- static or dynamic
- aristocratic or democratic
- tactical or strategic
- constructivist or emotivist
- positivist or negativist
- reasonable or resolute
- subjectivist or objectivist
- process or result
- questioner or declarer
This quiz asks test takers to slide a scale between two opposing statements. Results return a three-letter acronym that categorizes the individual within a specific personality profile, sometimes combining those three letters with the MBTI acronyms.
Take the sociotype test.
14. A Walk in the Woods
A Walk in the Woods is an interpersonal communication, relations, and compatibility quiz that uses guided imagery to reveal truths about the test taker’s relationship styles. The quiz poses eight prompts relating to an imaginary walk and asks respondents to record answers to all questions before moving on to the analysis. For instance, “There’s a house in the middle of the clearing. How big is the house? Is there a fence?” The results disclose facets of the user’s emotional availability, such as openness, intimacy, ambition, and strength of the current relationship.
Take the Walk in the Woods analysis.
15. Philosophical Tensions
This quiz presents 30 philosophical statements like, “There are no objective moral standards; moral judgements are merely an expression of the values of particular cultures,” and “It is quite reasonable to believe in the existence of a thing without even the possibility of evidence for its existence.” Then, the site asks respondents to either agree or disagree.
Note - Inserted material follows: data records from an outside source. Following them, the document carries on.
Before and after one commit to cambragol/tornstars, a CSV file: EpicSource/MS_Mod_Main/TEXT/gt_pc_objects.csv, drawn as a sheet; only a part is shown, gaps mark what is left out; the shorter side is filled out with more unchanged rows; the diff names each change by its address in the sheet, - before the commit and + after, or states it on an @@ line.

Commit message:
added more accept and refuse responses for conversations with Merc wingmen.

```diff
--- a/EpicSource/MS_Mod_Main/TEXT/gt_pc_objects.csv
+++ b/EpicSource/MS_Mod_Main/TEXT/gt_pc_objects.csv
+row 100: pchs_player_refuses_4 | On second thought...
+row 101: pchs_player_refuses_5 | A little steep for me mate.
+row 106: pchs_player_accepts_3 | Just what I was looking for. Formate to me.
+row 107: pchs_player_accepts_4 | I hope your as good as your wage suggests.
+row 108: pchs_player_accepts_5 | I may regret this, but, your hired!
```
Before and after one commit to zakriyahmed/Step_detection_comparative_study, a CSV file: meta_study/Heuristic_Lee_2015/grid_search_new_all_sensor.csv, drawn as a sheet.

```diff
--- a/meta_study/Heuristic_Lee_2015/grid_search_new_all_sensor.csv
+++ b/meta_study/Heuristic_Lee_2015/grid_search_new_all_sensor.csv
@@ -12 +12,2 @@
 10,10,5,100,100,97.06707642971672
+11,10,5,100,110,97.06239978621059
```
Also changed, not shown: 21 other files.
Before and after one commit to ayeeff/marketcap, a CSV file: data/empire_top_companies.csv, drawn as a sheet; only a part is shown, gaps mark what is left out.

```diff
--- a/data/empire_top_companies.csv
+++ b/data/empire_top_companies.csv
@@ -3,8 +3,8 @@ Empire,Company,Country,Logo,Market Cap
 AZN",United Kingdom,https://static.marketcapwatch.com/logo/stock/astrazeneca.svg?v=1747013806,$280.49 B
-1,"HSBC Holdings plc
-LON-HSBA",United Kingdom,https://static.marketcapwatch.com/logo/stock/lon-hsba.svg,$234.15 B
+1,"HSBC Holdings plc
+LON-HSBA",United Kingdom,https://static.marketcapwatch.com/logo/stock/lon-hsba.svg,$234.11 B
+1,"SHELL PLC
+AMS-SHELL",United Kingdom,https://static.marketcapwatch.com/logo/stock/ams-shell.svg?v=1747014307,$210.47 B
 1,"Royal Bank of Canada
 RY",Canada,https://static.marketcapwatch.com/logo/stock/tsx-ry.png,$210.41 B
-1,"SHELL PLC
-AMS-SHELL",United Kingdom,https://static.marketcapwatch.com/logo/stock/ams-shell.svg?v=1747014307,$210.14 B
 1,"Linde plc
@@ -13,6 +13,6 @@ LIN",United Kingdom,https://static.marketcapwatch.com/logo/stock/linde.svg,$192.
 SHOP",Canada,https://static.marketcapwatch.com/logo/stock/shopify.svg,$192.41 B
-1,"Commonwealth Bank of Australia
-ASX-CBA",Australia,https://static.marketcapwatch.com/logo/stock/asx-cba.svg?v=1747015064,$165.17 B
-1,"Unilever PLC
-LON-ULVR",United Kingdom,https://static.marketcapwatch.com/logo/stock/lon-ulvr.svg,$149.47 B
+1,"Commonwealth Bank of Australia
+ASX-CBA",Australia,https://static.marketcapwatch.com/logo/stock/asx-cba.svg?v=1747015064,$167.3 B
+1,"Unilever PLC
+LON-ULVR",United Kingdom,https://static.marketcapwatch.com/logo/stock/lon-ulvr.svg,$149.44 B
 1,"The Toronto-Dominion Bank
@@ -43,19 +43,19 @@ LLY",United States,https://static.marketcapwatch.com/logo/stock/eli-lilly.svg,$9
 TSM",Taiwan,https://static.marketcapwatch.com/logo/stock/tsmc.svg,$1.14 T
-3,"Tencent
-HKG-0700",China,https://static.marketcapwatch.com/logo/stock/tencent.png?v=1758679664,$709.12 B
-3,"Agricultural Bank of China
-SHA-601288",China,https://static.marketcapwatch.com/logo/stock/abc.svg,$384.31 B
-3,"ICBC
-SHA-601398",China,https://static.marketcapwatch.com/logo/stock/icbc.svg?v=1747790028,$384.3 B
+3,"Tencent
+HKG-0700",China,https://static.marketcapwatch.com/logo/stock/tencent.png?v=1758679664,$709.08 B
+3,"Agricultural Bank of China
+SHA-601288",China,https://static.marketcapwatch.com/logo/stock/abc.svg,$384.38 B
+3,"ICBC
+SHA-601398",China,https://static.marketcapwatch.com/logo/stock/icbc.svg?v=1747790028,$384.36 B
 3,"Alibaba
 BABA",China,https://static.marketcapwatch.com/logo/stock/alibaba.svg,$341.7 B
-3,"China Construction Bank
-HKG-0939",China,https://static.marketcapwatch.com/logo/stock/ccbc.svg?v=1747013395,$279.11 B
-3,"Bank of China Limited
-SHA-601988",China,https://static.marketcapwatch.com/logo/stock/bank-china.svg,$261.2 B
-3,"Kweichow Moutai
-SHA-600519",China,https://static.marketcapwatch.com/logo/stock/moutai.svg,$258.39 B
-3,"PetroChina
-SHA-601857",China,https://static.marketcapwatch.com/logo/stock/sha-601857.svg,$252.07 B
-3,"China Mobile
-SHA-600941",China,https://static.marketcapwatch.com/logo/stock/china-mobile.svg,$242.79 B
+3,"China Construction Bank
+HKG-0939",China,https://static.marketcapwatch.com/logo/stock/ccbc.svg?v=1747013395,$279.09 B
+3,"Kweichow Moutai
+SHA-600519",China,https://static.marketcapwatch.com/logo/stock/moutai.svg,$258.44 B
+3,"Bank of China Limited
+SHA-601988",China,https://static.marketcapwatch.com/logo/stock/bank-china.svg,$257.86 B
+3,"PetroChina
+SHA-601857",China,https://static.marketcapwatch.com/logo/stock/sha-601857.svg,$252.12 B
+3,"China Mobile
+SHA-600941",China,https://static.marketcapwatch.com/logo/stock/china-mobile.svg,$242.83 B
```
Next, the results analyze philosophical tensions and contradictions in beliefs. This rest helps point out lapses in logic and competing thoughts, informing the test taker of possible hypocrisy or complex belief systems.
Take the Philosophical Tensions test.
16. Compass points
When taking this compass point test, you use pen and paper to answer questions and tally scores rather than receiving automatic results. The compass point quiz presents pairs of words and asks test takers to select whether A or B applies more accurately. The majority answer determines whether the individual is north or south, east or west facing. Each point on the compass corresponds to a thinking and leadership style, helping individuals determine their roles within a team.
Take a compass point quiz.
17. Emotional Personality Type Test
This quiz uses 18 questions and a scale ranging from “not at all true” to “very true” to gauge how respondents feel and deal with emotion. Results reveal levels of boundaries, assigning a score and a designation of thick, thin, or medium boundaries, with an explanation of each. These scores describe reactionary styles that reveal how folks react. This process can help test takers better understand, process, and cope with pain or struggle.
Psych Central also offers other free personality quizzes, such as a self-esteem test and extraversion-introversion. It is important to note that these tests should not replace regular diagnostic tools for psychological disorders.
Take the Emotional Personality Type Test.
18. The IPIP-NEO
The IPIP-NEO, or International Personality Item Pool Representation of the NEO PI-R, consists of two quiz options. Users can take a 30- to 40-minute test or a 10- to 20-minute version that evaluates individuals based on the big five personality traits. These traits are openness, conscientiousness, extraversion, agreeableness, and neuroticism. The test results return a narrative report that scores users on the five categories, along with subcategories such as assertiveness, cooperation, and orderliness. The results page explains the significance of the scores and the definition of each category and subcategory.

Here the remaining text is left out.